GREENS stand for grown-up politics and we make a difference People rightly expect their politicians to work hard, to listen to them, and to stay true to our values. They also expect us to make a positive difference to their lives. Sometimes, making the biggest possible difference means putting aside tribal, partisan politics.

By the time this column appears, the detail of a proposed political cooperation agreement between Scottish Greens MSPs and the SNP Scottish Government will have been revealed. The final decision on whether or not to agree to any deal rests with Scottish Green Party members, and I’m sure all will be studying the proposals intently. The key question will be whether this deal gives us more of a chance to make a positive difference to people’s lives by being in Government, than we would achieve through vote-by-vote negotiations from opposition. That’s an approach that’s delivered impact over the last parliament. Green MSPs secured universal free school meals from P1 to P7, and free bus travel for under 22s. Before that, they won Scotland’s more progressive income tax system.

Whether we embrace the chance to drive change from within Government, or stay in constructive opposition, Greens are prepared to reach beyond our own comfort zone - and we expect the same from others. That’s grown-up politics.

Green councillors measure ourselves by the same standard, and over the last Council term, in a chamber where no single party has had a majority, we’ve made our influence count.

Whether that’s securing the 2030 net zero carbon target in the council’s new climate plan, or setting up a tenant-led commission to in response to the housing crisis. Or whether that’s winning budget commitments, such as £7m investment to replace the Council’s most polluting heavy vehicles with clean hydrogen-powered alternatives, or £2m for anti-poverty measures coming out of the pandemic.

When the Communities Fund calamity threatened scathing cuts to advice and law centres and women’s aid, we sat down and negotiated transitional funding and a process of reform.

On cleansing, we know that the city faces serious challenges.

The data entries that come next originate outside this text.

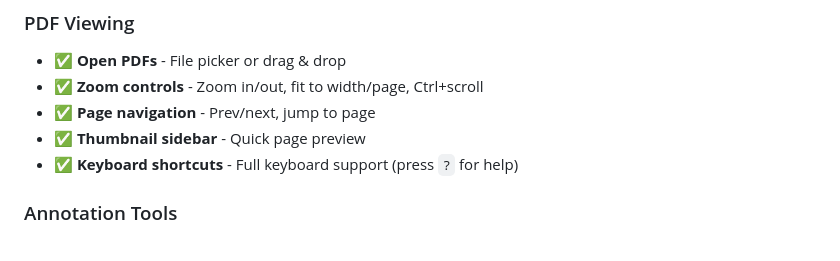
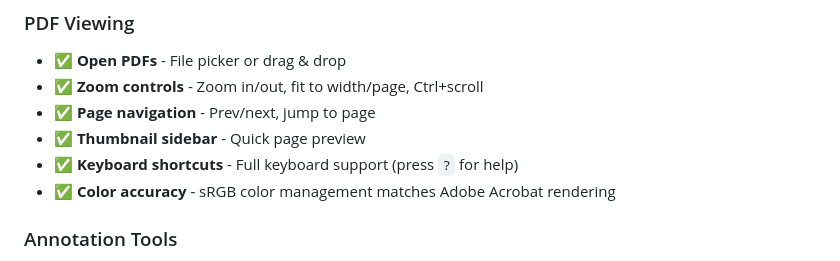
Before and after one commit to PeterLi/pdf-renderer, a Markdown page: README.md, the part around one of its changes. GitHub-like rendering.

```diff
--- a/README.md
+++ b/README.md
@@ -16,6 +16,7 @@
 - ✅ **Page navigation** - Prev/next, jump to page
 - ✅ **Thumbnail sidebar** - Quick page preview
 - ✅ **Keyboard shortcuts** - Full keyboard support (press `?` for help)
+- ✅ **Color accuracy** - sRGB color management matches Adobe Acrobat rendering
 
 ### Annotation Tools
 - ✅ **Pen** - Freehand drawing
```
Also changed, not shown: other parts of README.md (+1 -1 lines), CHANGELOG.md (+64 -0 lines).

The council has made excuses for abysmal recycling rates for far too long and it has invested in the wrong things. That’s why we put forward unanimously-agreed improvements to the council’s new Resource and Recycling strategy, including actions on increasing the range of plastics households can recycle, on requiring our plans for new Scottish Government funding to prioritise waste prevention, reuse and repair first, and on involving communities more in the design of their local services.

We don’t always get our way. Early on, we hoped to speed-up delivery of the city’s Low Emission Zone. In the end, the SNP administration pushed their low ambition timetable through with Tory votes. That was their choice, and with the scheme now delayed even further, we have continued to challenge them on it. But sniping on social media, like others do, doesn’t solve the issues we face. At worst it encourages more of the abuse, often misogynistic, that all parties agree must be stamped out. Feeding populist narratives, instead of setting out a positive vision for change.

Greens will always stand for honest, principled, grown up politics. That’s why we make a difference.